• TASK OBJECTIVE:
Show all the lines in the data below that include the word "with".
Start of Block
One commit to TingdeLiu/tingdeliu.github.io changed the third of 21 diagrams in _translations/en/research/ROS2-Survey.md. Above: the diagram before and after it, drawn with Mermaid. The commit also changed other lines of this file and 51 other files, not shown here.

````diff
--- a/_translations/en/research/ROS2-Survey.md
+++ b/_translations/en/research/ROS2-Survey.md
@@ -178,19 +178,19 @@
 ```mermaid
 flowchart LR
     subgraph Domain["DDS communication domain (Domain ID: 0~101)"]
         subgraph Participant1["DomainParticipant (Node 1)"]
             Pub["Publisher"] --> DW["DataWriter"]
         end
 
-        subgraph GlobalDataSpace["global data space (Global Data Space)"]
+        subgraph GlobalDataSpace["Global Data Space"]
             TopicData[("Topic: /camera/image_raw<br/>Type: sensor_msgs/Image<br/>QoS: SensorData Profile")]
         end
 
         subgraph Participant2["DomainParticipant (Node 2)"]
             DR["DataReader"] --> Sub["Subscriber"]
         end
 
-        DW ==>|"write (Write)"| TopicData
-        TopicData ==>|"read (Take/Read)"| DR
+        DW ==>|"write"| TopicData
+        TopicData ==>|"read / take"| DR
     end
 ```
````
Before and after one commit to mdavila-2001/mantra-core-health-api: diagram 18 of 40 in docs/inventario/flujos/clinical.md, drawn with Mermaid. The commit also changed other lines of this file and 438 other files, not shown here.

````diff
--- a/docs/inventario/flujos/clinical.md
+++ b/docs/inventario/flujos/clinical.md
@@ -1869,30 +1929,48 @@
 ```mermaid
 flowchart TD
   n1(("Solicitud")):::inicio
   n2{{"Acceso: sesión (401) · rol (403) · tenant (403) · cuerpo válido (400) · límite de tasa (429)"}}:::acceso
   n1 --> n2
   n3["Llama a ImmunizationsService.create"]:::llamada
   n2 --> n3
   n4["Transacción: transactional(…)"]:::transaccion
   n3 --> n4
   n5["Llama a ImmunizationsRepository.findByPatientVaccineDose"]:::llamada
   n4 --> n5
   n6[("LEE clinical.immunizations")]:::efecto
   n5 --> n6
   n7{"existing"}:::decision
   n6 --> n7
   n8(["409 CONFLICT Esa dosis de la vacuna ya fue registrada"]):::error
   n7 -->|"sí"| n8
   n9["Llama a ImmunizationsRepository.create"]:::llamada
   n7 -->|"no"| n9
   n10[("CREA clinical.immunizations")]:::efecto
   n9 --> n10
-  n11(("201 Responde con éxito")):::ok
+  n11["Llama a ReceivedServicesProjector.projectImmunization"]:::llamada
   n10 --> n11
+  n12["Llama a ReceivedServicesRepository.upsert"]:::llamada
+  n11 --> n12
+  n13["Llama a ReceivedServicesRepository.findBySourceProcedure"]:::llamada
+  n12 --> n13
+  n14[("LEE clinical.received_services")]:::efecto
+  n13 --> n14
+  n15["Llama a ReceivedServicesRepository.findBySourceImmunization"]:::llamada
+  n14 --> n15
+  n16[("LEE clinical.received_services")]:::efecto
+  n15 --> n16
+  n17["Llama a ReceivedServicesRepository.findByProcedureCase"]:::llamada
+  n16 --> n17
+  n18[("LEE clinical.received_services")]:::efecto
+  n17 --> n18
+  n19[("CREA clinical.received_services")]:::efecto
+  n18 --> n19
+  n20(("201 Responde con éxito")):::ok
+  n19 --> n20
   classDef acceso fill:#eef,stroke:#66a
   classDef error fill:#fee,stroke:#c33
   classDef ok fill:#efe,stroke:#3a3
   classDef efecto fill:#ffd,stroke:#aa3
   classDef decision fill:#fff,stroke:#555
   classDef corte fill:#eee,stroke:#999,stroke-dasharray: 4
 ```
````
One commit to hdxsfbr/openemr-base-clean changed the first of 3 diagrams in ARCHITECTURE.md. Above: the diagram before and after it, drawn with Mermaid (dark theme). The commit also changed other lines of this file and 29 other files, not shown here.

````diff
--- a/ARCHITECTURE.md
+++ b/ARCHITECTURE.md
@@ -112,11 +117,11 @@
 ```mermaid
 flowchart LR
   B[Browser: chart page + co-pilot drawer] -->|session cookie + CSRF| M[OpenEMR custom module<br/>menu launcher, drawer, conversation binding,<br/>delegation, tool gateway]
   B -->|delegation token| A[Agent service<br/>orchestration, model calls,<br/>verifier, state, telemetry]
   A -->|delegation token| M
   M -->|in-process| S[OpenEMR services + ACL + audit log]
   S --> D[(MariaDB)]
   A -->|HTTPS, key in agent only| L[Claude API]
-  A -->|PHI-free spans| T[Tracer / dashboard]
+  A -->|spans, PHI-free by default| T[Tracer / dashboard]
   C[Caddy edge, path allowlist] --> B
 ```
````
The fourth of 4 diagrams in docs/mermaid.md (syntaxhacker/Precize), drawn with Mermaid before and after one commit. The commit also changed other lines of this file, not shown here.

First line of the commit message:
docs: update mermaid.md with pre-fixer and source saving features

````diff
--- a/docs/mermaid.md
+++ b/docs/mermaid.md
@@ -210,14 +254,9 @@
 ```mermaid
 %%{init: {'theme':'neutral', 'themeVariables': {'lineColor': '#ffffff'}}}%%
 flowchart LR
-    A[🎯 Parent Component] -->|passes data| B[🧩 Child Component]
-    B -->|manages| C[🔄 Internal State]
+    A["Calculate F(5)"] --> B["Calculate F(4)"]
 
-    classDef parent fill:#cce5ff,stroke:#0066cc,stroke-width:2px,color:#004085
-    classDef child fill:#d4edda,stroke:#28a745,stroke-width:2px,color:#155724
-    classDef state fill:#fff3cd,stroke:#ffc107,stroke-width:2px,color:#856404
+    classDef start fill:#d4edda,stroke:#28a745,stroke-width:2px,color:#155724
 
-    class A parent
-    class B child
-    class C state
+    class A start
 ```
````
End of Block
• REPLY:
One commit to TingdeLiu/tingdeliu.github.io changed the third of 21 diagrams in _translations/en/research/ROS2-Survey.md. Above: the diagram before and after it, drawn with Mermaid. The commit also changed other lines of this file and 51 other files, not shown here.
Before and after one commit to mdavila-2001/mantra-core-health-api: diagram 18 of 40 in docs/inventario/flujos/clinical.md, drawn with Mermaid. The commit also changed other lines of this file and 438 other files, not shown here.
One commit to hdxsfbr/openemr-base-clean changed the first of 3 diagrams in ARCHITECTURE.md. Above: the diagram before and after it, drawn with Mermaid (dark theme). The commit also changed other lines of this file and 29 other files, not shown here.
The fourth of 4 diagrams in docs/mermaid.md (syntaxhacker/Precize), drawn with Mermaid before and after one commit. The commit also changed other lines of this file, not shown here.
docs: update mermaid.md with pre-fixer and source saving features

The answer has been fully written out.